    Because it is up to the lay reader to get in the know instead of being spoon fed. Texts are literally at our finger-tips now. And for those who have not the means at their fingertips, there is the library, or Amazon, and many trade-offs to get the materials to read (oh, the Poor!).

    I addressed (1859, not 1959, was On the Origin of Species; the later publication addressed people) the main point: science is an epistemology (a way of knowing) that addresses measurable material phenomena — things we can see (or make instruments to see), feel, taste, hear, etc.; it cannot measure thoughts in the head, is not intended to, and should not be used to try to measure the intentions of a creator (under what criteria?).

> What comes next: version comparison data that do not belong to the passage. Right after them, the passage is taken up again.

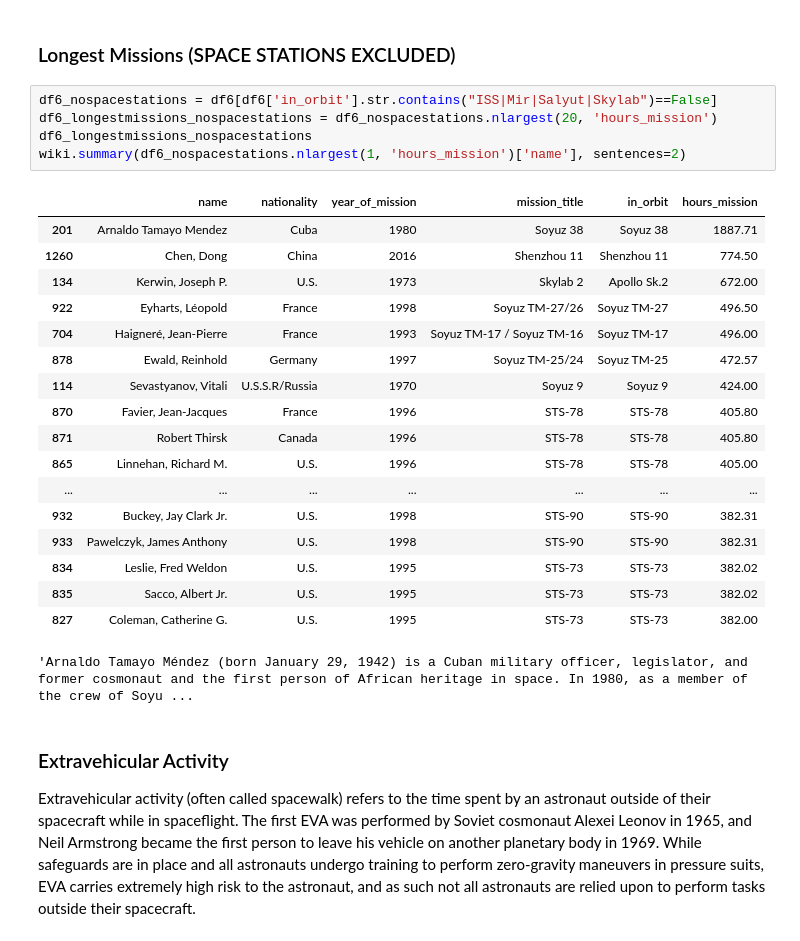
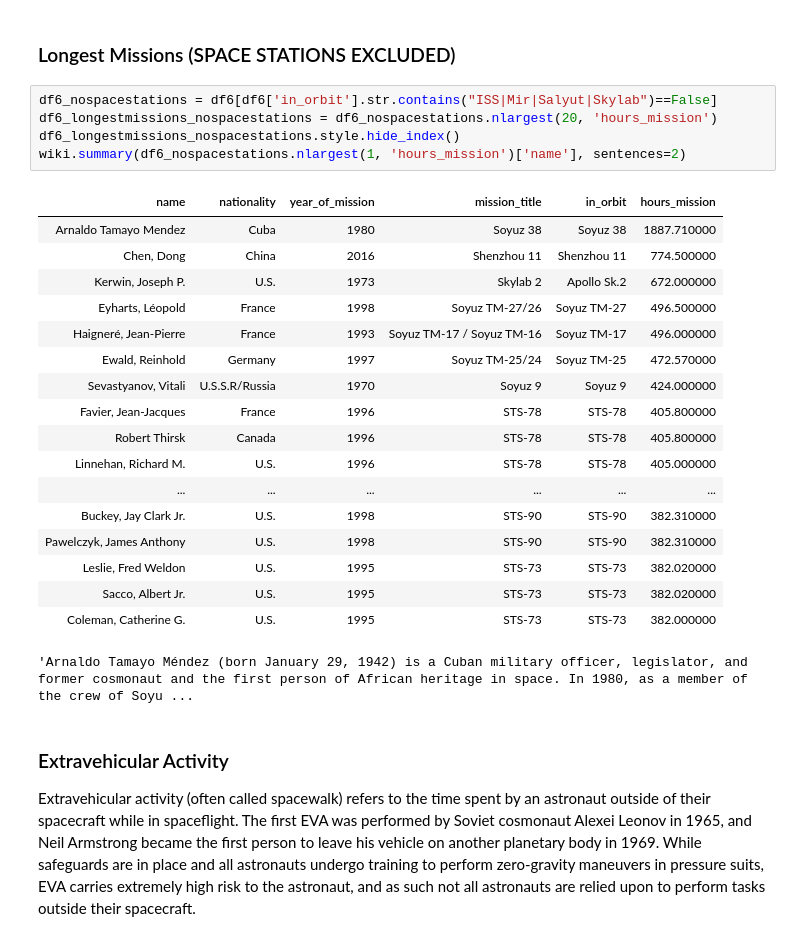
Before and after one commit to itak365/international_astronaut_db, a Jupyter notebook: astronauts_stats.ipynb, the cells around one changed output. Saved outputs shown, nothing was run; the diff lists cells and outputs as text.

```diff
--- a/astronauts_stats.ipynb
+++ b/astronauts_stats.ipynb
@@ -254,26 +255,26 @@ wiki.summary(df6.nlargest(1, 'hours_mission')['name'], sentences=2)
 # %%
 df6_nospacestations = df6[df6['in_orbit'].str.contains("ISS|Mir|Salyut|Skylab")==False]
 df6_longestmissions_nospacestations = df6_nospacestations.nlargest(20, 'hours_mission')
-df6_longestmissions_nospacestations
+df6_longestmissions_nospacestations.style.hide_index()
 wiki.summary(df6_nospacestations.nlargest(1, 'hours_mission')['name'], sentences=2)
 # %% [output]
-|  | name | nationality | year_of_mission | mission_title | in_orbit | hours_mission |
-| 201 | Arnaldo Tamayo Mendez | Cuba | 1980 | Soyuz 38 | Soyuz 38 | 1887.71 |
-| 1260 | Chen, Dong | China | 2016 | Shenzhou 11 | Shenzhou 11 | 774.50 |
-| 134 | Kerwin, Joseph P. | U.S. | 1973 | Skylab 2 | Apollo Sk.2 | 672.00 |
-| 922 | Eyharts, Léopold | France | 1998 | Soyuz TM-27/26 | Soyuz TM-27 | 496.50 |
-| 704 | Haigneré, Jean-Pierre | France | 1993 | Soyuz TM-17 / Soyuz TM-16 | Soyuz TM-17 | 496.00 |
-| 878 | Ewald, Reinhold | Germany | 1997 | Soyuz TM-25/24 | Soyuz TM-25 | 472.57 |
-| 114 | Sevastyanov, Vitali | U.S.S.R/Russia | 1970 | Soyuz 9 | Soyuz 9 | 424.00 |
-| 870 | Favier, Jean-Jacques | France | 1996 | STS-78 | STS-78 | 405.80 |
-| 871 | Robert Thirsk | Canada | 1996 | STS-78 | STS-78 | 405.80 |
-| 865 | Linnehan, Richard M. | U.S. | 1996 | STS-78 | STS-78 | 405.00 |
-| ... | ... | ... | ... | ... | ... | ... |
-| 932 | Buckey, Jay Clark Jr. | U.S. | 1998 | STS-90 | STS-90 | 382.31 |
-| 933 | Pawelczyk, James Anthony | U.S. | 1998 | STS-90 | STS-90 | 382.31 |
-| 834 | Leslie, Fred Weldon | U.S. | 1995 | STS-73 | STS-73 | 382.02 |
-| 835 | Sacco, Albert Jr. | U.S. | 1995 | STS-73 | STS-73 | 382.02 |
-| 827 | Coleman, Catherine G. | U.S. | 1995 | STS-73 | STS-73 | 382.00 |
+| name | nationality | year_of_mission | mission_title | in_orbit | hours_mission |
+| Arnaldo Tamayo Mendez | Cuba | 1980 | Soyuz 38 | Soyuz 38 | 1887.710000 |
+| Chen, Dong | China | 2016 | Shenzhou 11 | Shenzhou 11 | 774.500000 |
+| Kerwin, Joseph P. | U.S. | 1973 | Skylab 2 | Apollo Sk.2 | 672.000000 |
+| Eyharts, Léopold | France | 1998 | Soyuz TM-27/26 | Soyuz TM-27 | 496.500000 |
+| Haigneré, Jean-Pierre | France | 1993 | Soyuz TM-17 / Soyuz TM-16 | Soyuz TM-17 | 496.000000 |
+| Ewald, Reinhold | Germany | 1997 | Soyuz TM-25/24 | Soyuz TM-25 | 472.570000 |
+| Sevastyanov, Vitali | U.S.S.R/Russia | 1970 | Soyuz 9 | Soyuz 9 | 424.000000 |
+| Favier, Jean-Jacques | France | 1996 | STS-78 | STS-78 | 405.800000 |
+| Robert Thirsk | Canada | 1996 | STS-78 | STS-78 | 405.800000 |
+| Linnehan, Richard M. | U.S. | 1996 | STS-78 | STS-78 | 405.000000 |
+| ... | ... | ... | ... | ... | ... |
+| Buckey, Jay Clark Jr. | U.S. | 1998 | STS-90 | STS-90 | 382.310000 |
+| Pawelczyk, James Anthony | U.S. | 1998 | STS-90 | STS-90 | 382.310000 |
+| Leslie, Fred Weldon | U.S. | 1995 | STS-73 | STS-73 | 382.020000 |
+| Sacco, Albert Jr. | U.S. | 1995 | STS-73 | STS-73 | 382.020000 |
+| Coleman, Catherine G. | U.S. | 1995 | STS-73 | STS-73 | 382.000000 |
 'Arnaldo Tamayo Méndez (born January 29, 1942) is a Cuban military officer, legislator, and former cosmonaut and the first person of African heritage in space. In 1980, as a member of the crew of Soyu ...
 # %% [markdown]
 ### Extravehicular Activity
```
Also changed, not shown: parts of 10 cells of this notebook.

    Religion, as it addresses immeasurable things like faith and the beliefs of all cultures (explaining material and other phenomena) is better positioned to address “intentions”.

    In Lett’s terms (Lett 1989, “The Human Enterprise: A Critical Introduction to Anthropological Theory”), compatable, incommensurable, complementary)…. Read, folks.

    That is it in a nutshell. No need to address anything anything else.

  • tiggus

    You completely ignored my other point; who cares about darwin (not those of us as one time grad students who were researching — he was a historical figure, like I mentioned, who had particular insight in his time, but much has come to the surface given refining of techniques to gather and measure that data which is measurable under the scientific epistemology).

    B-dee B-dee B-dee…

  • roncornelius

    I, too, have a brother who has Down’s Syndrome. Please name any servere disability you might have, Ann, so we can identify you by that disability rather than who you really are.

  • tiggus

    I am fascinated by who or what a “Darwinian” is. Your circles are making me dizzy they are so tautological. You missed my point, windbag.

  • tiggus

    Quand on est bete… c’est pour toujours.

  • Guest

    So sorry to learn your dog has a thpeech impediment.

  • tiggus

    There are shelves and shelves of data. Instead of trying to be some sort of pseudo-intellectual, why don’t you bone up on the issue (all sides) so you can debate about it instead of… what are you trying to say, anyway? Good grief. The mind boggles (and you missed my point).

  • AFR2


    Well over three years to formulate a response and all ewe can do is throw a hissy snit devoid of substance and direction.

    Just like a lefty to steer 90 degrees and dissolve into histrionics.

    Guess I need to rescind the reference to intellectual firepower and bestow it upon someone with a brain they know how to use.

    And I thought Gilligan’s professor died — the jeenyus who couldn’t fix a boat or design a new one.

    Darwin WAS right about some people descending, rather than ascending, from apes.

    Three years for that rambling poot? LOL.

    I guess I’ll hear from you in another three years.